Social interaction depends upon our ability to infer beliefs and intentions inother minds. Impairments of this ability can lead to major developmental and psychiatric disorders such as autism and schizophrenia. Little is known about the neural basis of our ability to read' the intentions of others, but a very likely candidate is the mirror neuron system.These neurons discharge, not only when an animal model acts, but also when the animal observes someone else performing the same action. However, it is not known how someone else's intentions can be inferred by the mirror system. The proposed research addresses this issue. More specifically I propose that the mirror system is best considered within a predictive coding framework that appeals to empirical Bayes. Within this scheme the most likely cause of an observed action can be inferred by minimising the prediction error at all levels of a cortical hierarchy that is engaged during action observation. This account specifies a precise role for the mirror system in our ability to infer intentions and formalises the underlying computations. Furthermore, it makes specific predictions about the behaviour and organisation of the mirror systemthat can be tested empirically. The proposed research will test these predictions.

Amount: £378,070
Funder: The Wellcome Trust
Recipient: University College London

The role of TIMP3 and TIMP3 polymorphisms in the inflammatory and fibrotic events observed in interstitial lung disease. 07 Dec 2006

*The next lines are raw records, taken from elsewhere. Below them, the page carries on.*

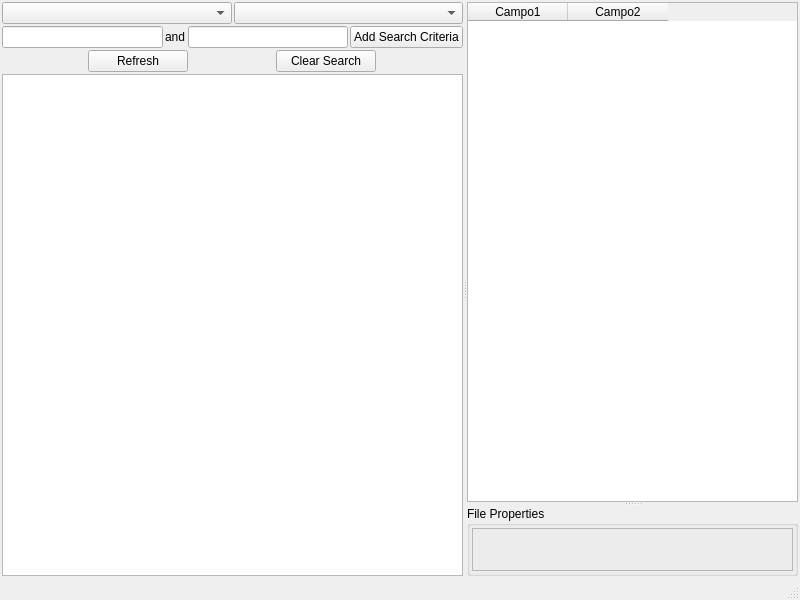
This is eDoc-Client/explorerwindow.ui in diegowald/eDoc as Qt 5 draws it before an edit. The edited form follows.
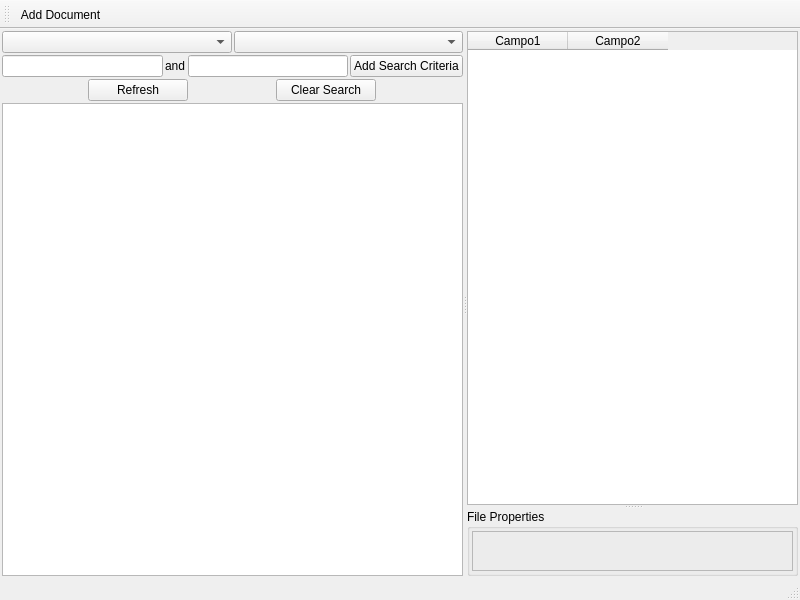
This is the edited form.

Commit message: Implementation of Explorer Window

What changed in the file:
```diff
--- a/eDoc-Client/explorerwindow.ui
+++ b/eDoc-Client/explorerwindow.ui
@@ -135,6 +135,15 @@
         <enum>Qt::Vertical</enum>
        </property>
        <widget class="QTableWidget" name="searchResult">
+        <property name="alternatingRowColors">
+         <bool>true</bool>
+        </property>
+        <property name="selectionMode">
+         <enum>QAbstractItemView::SingleSelection</enum>
+        </property>
+        <property name="selectionBehavior">
+         <enum>QAbstractItemView::SelectRows</enum>
+        </property>
         <column>
          <property name="text">
           <string>Campo1</string>
@@ -194,6 +203,26 @@
    </property>
   </widget>
   <widget class="QStatusBar" name="statusbar"/>
+  <widget class="QToolBar" name="toolBar">
+   <property name="windowTitle">
+    <string>toolBar</string>
+   </property>
+   <attribute name="toolBarArea">
+    <enum>TopToolBarArea</enum>
+   </attribute>
+   <attribute name="toolBarBreak">
+    <bool>false</bool>
+   </attribute>
+   <addaction name="actionAdd_Document"/>
+  </widget>
+  <action name="actionAdd_Document">
+   <property name="text">
+    <string>Add Document</string>
+   </property>
+   <property name="toolTip">
+    <string>Adds a new document to storage</string>
+   </property>
+  </action>
  </widget>
  <resources/>
  <connections/>
```
Left out of the diff: 2 changed lines with no effect on the pictures. The commit also changes 3 other files.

Pulmonary fibrosis represents the end stage of a heterogeneous group of interstitial lung diseases (ILD) with poor prognosis and no effective treatment. The pathogenesis of ILD is incompletely understood however, a marked change in the normal balance of matrix metalloproteinases (MMPs) and their inhibitors (TIMPs) occurs. The host centre has reported that TIMP3 polymorphisms appear protective against susceptibility to pigeon breeders' disease. I also have data suggesting they influence susceptibility to sarcoidosis. TIMP3 may play key roles in the regulation of inflammation, apoptosis and fibroproliferation. However, the relative importance of TIMP3 in the various stages of ILD and therole of TIMP3 polymorphisms is unknown. I hypothesise that TIMP3 contributes to the pathogenesis of ILDs through effects on inflammatory and fibrotic processes and that functional polymorphisms in the TIMP3 gene will influence these processes. To address this hypothesis I will identify and determine the function of TIMP3 polymorphisms relevant to ILD. I will also examine the effect of TIMP3 deficiency on lung injury and fibrosis in an animal model of lung fibrogenesis. These studies will provide fundamental information on the role of TIMP3 in ILD. It may enable subjects 'at risk of disease to be identified and ultimately lead to new targets for intervention.

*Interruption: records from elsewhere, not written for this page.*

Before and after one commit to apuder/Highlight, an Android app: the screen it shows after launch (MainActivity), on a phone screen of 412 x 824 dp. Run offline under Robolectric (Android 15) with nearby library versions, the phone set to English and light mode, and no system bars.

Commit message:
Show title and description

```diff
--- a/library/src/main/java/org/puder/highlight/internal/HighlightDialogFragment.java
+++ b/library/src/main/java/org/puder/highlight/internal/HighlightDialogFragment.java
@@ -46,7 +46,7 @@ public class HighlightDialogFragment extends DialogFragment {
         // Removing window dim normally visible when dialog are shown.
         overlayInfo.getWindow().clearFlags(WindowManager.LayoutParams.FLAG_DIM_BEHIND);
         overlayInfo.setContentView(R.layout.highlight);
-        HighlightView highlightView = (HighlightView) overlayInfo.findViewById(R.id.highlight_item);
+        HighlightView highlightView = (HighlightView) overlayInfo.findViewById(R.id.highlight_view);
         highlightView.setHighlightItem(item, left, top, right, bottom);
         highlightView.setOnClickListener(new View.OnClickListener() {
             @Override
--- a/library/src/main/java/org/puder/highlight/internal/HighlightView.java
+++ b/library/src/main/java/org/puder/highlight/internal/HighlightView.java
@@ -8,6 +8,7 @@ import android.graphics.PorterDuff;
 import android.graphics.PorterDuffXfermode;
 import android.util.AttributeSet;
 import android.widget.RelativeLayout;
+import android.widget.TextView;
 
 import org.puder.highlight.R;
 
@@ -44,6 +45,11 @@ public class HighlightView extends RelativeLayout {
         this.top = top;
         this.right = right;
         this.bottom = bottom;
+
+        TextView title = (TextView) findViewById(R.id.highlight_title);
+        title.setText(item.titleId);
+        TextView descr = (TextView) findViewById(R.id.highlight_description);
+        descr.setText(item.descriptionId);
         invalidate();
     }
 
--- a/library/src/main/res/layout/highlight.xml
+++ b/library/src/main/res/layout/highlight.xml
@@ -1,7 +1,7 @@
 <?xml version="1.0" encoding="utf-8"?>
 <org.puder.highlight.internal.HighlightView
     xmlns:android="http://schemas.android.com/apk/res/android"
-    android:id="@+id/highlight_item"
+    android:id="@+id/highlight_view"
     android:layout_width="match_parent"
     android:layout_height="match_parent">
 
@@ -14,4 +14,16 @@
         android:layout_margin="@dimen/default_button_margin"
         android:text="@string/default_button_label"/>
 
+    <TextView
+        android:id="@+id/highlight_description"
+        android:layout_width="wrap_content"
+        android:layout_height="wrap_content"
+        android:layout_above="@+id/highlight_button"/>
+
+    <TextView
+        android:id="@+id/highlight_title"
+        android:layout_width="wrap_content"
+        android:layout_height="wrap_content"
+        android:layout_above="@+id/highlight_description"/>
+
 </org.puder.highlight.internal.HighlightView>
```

Amount: £210,988
Funder: The Wellcome Trust
Recipient: University College London